How An Internship With An NGO In Ghana Changed My Career Perspective


This time last year I was sitting in a travel clinic listening to a doctor outline the shots she was about to give me in preparation for my trip to Ghana, and I started bawling as soon as she told me about the optional rabies shot. She told me it wasn’t necessary and most people travelling there don’t choose to get it.

“What if a monkey falls out of a tree and licks my neck?” I sobbed. She somehow managed to answer my question seriously and gave me a grape juice box to calm me down. I was planning to go to West Africa ALONE and had to be consoled by my doctor and the same brand of juice box that I drank in grade 1? How embarrassing.

However, despite this giant (and hopefully endearing?) moment of weakness, I made it to Africa (and did not get rabies).

I was embarking upon an unpaid internship as a journalist for an organization called Trashy Bags – an NGO working to eliminate the plastic waste issue in Ghana.

Writing and eco-friendliness? My two favourite things. It was the perfect opportunity. It was also insanely far away. It was scary. It was going to cost a ton of money and make me nothing.

As my head told me to stay home and get a job, my heart yelled a tad louder and told me to throw caution to the wind and pack my bags. After thinking about it for weeks on end and discussing it with my parents, friends and strangers in line at Pizza Pizza, I signed up for what would become the best experience of my life so far.

Upon my arrival, I came to spend my days lying on the workshop floor flattening water sachets, cutting fabric, writing blog entries and talking with the workers. They had a radio playing and, over the sound of sewing machines, we would sing along and get to know each other. I learned about a new place. I lived a different lifestyle and, at the risk of sounding cliche, realized what was actually important to me.

I missed my friends and family. I did not miss Tetris or creeping Justin Bieber or chicken wing Tuesday. As someone who is obsessed with time and making the most of it, this was an integral lesson for me to learn. I did not have to attend amazing social events everyday. I simply wanted  to spend time with people I was close to.

The internship itself was not perfect. I did not write as much as I was hoping to. However, my journal became more full in a week than my journal at home had in a year. I grew as a writer simply from being in Africa.

Although it was not an internship chock-full of writing, it was full of many unexpected opportunities. I got the chance to deliver school presentations regarding environmental awareness. I attended school carnivals to set up displays and speak with students about what Trashy Bags stood for.
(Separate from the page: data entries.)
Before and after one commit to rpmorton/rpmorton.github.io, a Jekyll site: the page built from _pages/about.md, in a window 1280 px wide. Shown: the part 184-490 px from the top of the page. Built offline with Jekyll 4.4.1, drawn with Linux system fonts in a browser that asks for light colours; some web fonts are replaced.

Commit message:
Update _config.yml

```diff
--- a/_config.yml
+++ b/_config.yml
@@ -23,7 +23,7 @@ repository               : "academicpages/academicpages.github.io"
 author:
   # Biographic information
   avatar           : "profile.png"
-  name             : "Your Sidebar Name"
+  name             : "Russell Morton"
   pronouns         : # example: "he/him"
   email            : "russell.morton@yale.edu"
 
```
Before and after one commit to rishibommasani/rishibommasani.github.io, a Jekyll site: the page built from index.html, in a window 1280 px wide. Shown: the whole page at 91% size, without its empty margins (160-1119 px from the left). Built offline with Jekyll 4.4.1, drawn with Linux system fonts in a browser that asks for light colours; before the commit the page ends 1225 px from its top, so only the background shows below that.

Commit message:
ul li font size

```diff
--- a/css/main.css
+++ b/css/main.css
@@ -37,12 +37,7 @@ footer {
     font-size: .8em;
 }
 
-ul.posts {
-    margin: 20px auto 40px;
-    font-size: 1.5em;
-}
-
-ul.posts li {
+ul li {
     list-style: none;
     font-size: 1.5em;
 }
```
In turn, this internship showed me what mattered to me career-wise. I was so passionate about what Trashy Bags represented.

For one week we were stationed in a mall in the city of Accra selling Trashy Bags products and, even though sitting in the mall was not what I had envisioned while planning my Africa trip, it did not bother me in the least. I wanted to see Trashy Bags succeed and I was more than happy to help it do so. This time in the mall was very eye-opening to the fact that the concept of “being green” was something that had not yet reached “cool” status in Ghana the way it has in North America.

This only inspired me more – especially after returning home and working in a sales position for a retail company. I didn’t care if people liked our products or chose to purchase them. I had no desire to drive my sales. I saw in myself how much happier and more fulfilled I had felt in Africa, and this fact alone is what continued to drive me all year as endless doors slammed in my face to keep looking for a job that meant something to me.

I don’t have a five-year plan and I still don’t know what my dream job is, but I do know that I need a job that engages me and stands for something I believe in. I also know that going to Ghana allowed me to gain skills I never had before.

In the past, if I missed a bus or found myself lost or didn’t know where to find information for my essay, I was the one who would immediately panic, cry and envision a life of endless failure. I don’t do this anymore. I stopped panicking about being lost because I was inevitably always lost. Nothing was familiar and there was nothing I could do about it, so I naturally learned how to deal with this barrier by going with the flow and accepting that things will work out. This skill is one of the main reasons not knowing what my future holds no longer terrifies me.

I was in Ghana for one short, unpaid month, but in this month I learned more than I did in nine months of paid retail work. Dearest Trashy Bags? I’m Ghana remember you for a long time.

About the author

Leah Ruehlicke works in video production, living in a tiny apartment in Toronto with bad water pressure and an amazing book collection. Follow her on @LeahRuehlicke.